Residents of Anchorage are used to cold winters, but this year they are facing heavy snowfall and are warning to clear the roofs of their homes to prevent them from collapsing.
Tue 30 Jan 2024 13:47, UK
An “epidemic of ice” has blanketed a town in Alaska, causing roofs to collapse on commercial buildings — and officials are urging residents to get out their shovels to avoid a similar fate at home.
With a population of just under 300,000, Anchorage is no stranger to cold winters.
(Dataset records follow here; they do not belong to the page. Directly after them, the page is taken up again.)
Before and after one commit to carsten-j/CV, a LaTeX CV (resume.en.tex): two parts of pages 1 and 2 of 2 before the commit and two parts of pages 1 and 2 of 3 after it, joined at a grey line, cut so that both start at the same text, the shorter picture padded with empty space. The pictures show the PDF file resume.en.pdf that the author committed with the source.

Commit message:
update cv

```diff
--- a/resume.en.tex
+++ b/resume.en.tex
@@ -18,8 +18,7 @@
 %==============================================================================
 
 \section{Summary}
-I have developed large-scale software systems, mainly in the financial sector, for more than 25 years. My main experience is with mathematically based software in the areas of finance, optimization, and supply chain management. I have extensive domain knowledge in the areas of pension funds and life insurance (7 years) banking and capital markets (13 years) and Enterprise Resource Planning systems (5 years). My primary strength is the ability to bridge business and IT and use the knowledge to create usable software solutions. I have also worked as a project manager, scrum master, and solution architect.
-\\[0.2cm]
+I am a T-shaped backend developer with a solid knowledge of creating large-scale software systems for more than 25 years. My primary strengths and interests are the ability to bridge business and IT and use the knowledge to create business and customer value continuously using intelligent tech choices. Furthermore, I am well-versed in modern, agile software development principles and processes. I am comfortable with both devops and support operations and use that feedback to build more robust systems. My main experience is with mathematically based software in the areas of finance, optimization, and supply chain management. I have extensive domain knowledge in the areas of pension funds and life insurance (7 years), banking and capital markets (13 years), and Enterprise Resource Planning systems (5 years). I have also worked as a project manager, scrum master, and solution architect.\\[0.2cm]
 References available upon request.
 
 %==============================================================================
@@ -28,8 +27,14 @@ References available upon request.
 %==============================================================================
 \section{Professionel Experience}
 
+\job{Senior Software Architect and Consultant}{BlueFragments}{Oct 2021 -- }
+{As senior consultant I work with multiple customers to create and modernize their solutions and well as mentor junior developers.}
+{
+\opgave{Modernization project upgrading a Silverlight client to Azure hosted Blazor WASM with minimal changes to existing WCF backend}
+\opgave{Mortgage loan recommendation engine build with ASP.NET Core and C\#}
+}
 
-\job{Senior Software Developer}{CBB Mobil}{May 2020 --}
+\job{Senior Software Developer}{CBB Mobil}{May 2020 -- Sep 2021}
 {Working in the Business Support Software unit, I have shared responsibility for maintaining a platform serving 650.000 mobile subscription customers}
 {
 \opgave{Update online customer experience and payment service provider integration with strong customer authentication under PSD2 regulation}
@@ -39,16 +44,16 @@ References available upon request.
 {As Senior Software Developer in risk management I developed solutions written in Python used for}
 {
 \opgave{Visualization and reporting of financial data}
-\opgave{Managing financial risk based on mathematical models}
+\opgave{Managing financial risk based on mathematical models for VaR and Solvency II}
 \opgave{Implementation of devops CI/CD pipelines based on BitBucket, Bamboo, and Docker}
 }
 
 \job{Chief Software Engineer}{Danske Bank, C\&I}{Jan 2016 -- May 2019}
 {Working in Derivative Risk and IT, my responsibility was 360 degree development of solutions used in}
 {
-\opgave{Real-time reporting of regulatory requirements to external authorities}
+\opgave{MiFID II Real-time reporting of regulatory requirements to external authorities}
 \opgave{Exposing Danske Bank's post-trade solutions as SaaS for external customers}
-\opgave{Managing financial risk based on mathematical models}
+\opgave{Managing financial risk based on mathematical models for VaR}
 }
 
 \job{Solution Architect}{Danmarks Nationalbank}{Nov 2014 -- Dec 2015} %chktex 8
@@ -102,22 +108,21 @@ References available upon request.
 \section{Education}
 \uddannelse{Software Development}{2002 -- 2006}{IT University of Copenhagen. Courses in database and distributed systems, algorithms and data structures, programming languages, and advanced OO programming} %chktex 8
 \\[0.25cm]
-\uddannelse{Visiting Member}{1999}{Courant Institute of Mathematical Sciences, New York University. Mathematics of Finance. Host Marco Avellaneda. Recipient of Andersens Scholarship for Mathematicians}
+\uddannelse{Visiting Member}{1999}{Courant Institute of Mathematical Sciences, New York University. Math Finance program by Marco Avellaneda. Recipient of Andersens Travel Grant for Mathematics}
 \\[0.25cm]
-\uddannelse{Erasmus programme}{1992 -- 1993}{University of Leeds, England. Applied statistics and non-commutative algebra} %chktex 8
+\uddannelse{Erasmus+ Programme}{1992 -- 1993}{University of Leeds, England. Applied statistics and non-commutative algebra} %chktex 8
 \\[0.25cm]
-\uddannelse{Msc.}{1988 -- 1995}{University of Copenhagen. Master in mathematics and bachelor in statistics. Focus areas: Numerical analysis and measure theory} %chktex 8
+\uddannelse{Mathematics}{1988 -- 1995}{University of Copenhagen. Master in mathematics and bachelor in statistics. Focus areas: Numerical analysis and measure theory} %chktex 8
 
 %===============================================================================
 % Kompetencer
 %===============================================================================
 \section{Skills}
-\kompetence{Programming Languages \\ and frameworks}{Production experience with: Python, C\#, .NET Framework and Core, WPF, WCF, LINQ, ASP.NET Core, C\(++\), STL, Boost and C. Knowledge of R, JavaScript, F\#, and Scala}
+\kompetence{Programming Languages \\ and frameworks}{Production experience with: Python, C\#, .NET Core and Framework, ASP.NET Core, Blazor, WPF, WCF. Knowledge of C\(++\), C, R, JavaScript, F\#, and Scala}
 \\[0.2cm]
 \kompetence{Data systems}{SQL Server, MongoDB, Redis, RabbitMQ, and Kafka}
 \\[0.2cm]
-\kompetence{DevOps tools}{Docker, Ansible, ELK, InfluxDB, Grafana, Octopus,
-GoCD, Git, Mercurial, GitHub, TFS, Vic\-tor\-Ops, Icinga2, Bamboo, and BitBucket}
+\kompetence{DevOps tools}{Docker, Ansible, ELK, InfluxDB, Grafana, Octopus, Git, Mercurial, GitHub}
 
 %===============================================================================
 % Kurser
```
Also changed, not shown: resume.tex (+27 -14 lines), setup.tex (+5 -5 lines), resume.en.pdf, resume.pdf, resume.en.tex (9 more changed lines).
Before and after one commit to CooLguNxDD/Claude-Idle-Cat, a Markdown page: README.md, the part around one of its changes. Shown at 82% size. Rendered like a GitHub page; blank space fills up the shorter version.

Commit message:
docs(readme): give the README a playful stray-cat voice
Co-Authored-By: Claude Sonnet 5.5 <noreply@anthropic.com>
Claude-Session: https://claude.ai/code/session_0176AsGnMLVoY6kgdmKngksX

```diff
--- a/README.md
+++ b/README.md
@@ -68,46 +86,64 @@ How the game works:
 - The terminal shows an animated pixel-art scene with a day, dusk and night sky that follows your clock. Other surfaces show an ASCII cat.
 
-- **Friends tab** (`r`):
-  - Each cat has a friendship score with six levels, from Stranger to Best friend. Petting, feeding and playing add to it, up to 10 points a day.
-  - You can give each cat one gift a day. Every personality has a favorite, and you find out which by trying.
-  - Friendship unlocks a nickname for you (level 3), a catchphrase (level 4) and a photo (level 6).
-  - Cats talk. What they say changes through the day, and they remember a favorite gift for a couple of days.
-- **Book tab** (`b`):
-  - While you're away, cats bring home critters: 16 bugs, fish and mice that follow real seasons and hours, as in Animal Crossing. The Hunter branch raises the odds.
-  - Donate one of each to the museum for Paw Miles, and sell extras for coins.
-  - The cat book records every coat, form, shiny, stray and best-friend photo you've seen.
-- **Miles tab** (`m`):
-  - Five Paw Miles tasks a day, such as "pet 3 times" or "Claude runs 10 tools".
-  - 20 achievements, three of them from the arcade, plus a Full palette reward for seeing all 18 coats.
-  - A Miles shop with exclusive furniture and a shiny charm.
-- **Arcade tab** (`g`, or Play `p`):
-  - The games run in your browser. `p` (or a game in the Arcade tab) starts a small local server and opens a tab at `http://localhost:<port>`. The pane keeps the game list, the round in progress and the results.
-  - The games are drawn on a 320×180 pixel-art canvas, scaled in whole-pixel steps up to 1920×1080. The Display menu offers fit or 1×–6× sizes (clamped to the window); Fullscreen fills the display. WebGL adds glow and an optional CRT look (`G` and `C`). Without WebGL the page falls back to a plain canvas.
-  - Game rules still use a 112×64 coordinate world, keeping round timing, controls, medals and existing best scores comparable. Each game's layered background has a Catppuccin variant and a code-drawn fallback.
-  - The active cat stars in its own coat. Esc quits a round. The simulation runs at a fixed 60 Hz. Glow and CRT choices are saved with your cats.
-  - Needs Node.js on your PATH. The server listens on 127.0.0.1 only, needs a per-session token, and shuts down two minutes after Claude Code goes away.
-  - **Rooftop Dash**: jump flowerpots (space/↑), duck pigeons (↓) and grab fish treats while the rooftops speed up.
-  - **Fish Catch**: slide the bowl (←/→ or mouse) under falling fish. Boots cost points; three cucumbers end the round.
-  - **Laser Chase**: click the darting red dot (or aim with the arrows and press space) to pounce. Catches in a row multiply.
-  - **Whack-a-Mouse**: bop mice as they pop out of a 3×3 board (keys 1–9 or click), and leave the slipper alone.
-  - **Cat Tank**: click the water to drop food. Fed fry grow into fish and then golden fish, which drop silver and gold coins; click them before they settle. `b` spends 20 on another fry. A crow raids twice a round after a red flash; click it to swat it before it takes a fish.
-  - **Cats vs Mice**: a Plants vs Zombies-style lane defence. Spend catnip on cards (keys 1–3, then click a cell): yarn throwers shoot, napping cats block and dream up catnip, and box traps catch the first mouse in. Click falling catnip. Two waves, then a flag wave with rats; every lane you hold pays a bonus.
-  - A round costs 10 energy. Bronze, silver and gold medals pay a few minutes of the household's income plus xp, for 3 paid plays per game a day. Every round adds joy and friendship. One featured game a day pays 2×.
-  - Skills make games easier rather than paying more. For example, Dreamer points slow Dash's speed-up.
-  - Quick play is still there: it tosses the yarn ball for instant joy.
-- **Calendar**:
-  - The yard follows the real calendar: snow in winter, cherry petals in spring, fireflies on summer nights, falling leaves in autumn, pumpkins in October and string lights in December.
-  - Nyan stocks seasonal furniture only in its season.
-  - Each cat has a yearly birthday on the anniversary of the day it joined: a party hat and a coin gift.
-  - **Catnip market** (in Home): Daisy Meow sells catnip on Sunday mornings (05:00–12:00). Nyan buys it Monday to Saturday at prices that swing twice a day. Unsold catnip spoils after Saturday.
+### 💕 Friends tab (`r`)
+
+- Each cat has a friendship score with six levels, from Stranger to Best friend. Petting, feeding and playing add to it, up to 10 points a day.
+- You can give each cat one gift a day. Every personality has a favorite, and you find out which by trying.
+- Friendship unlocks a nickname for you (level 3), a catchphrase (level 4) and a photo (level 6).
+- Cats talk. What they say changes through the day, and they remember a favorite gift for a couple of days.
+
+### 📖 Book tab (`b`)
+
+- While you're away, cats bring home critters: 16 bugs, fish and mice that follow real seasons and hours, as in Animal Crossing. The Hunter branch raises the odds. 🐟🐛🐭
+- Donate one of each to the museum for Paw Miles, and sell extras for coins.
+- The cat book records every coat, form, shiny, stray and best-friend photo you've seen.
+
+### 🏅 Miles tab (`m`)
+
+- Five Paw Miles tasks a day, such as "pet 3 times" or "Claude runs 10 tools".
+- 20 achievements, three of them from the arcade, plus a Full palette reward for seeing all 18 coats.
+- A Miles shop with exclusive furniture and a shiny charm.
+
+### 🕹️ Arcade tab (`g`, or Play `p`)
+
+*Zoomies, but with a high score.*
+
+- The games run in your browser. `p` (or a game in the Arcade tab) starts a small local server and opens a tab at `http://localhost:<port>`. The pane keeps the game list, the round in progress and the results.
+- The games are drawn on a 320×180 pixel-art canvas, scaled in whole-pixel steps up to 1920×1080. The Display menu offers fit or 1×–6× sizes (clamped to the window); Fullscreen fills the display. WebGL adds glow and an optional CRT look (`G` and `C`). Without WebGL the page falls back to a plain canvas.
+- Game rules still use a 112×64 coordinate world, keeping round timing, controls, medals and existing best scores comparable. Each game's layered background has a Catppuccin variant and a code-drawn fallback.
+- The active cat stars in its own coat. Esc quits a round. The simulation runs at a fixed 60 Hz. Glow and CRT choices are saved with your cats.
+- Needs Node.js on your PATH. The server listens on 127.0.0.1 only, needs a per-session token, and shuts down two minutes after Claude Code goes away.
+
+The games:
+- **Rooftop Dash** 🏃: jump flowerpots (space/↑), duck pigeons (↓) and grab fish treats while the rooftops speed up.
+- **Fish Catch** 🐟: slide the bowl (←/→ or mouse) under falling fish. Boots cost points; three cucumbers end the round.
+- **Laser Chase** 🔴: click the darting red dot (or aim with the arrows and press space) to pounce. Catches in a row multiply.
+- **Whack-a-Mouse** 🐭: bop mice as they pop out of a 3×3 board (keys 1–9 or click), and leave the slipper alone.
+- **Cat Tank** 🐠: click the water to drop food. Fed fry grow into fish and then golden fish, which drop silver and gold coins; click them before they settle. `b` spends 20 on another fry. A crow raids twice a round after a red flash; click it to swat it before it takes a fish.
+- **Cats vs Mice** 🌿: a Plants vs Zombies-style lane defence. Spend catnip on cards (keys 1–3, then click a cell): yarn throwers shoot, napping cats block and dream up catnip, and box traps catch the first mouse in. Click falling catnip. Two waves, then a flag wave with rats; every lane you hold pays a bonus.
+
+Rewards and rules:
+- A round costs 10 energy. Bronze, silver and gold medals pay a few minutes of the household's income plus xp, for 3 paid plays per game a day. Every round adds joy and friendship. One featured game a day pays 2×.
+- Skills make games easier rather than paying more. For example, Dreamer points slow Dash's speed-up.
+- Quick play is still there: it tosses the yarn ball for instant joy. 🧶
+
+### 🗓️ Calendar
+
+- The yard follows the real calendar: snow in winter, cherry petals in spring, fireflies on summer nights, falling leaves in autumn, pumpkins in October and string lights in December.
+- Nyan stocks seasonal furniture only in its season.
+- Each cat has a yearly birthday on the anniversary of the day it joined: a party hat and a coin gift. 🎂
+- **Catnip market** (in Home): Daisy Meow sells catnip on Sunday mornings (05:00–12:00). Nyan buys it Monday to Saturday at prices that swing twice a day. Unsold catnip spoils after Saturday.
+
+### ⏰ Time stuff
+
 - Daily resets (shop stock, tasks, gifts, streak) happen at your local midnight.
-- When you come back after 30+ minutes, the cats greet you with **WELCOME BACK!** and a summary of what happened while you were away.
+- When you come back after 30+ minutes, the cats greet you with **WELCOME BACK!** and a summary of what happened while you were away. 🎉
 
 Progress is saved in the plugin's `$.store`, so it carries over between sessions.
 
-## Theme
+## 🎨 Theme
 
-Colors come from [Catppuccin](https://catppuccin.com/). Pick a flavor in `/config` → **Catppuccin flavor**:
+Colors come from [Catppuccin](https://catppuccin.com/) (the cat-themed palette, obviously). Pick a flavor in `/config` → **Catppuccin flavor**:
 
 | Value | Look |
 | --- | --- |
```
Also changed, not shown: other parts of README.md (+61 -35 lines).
But this time, the city was already covered in 100 inches (2.5 m) of snow — earlier than at any other time in its history.
Even winter-savvy Anchorage residents are tired of snowy streets and sidewalks, constant shoveling, and six days of pandemic-era remote learning.
“It's pathetic,” said Tamera Flores, a schoolteacher who was clearing her driveway as the pile of snow rose above her head. “It's an epidemic of snow.”
Following last year's heavy snowfall, this year is on track to break the all-time snowfall record of 134.5 inches (3.4 m).
The roofs of three commercial buildings have so far collapsed due to heavy snow.
Last year, one person died in a gym when the roof of 16 buildings collapsed.
Officials reported snow loads of more than 30 pounds per square foot (146 kilograms per square meter).
“That's a lot of weight,” the notice said.
An example of a house with a roof area of about 1,500 square feet (139 square meters) and a snow load of 30 pounds per square foot (146 kg per square meter) said it would support about 45,000 pounds (20,411 kg). “About 8 full size light duty pickup trucks”.
However, despite the concerns, some fun has inevitably come from the big snow.
An Anchorage homeowner built a giant six-foot-tall snowman — and named it “Snowzilla.”
The dominant mother wins Fat Bear Week every year
Landslides collapse Alaska homes
“This winter is definitely tough, but we Alaskans are definitely built differently,” said resident Damon Fitz as he drove down the driveway at his home.
“We can handle 100 inches of snow and still get to work on time,” he said. “We can put up with a lot.”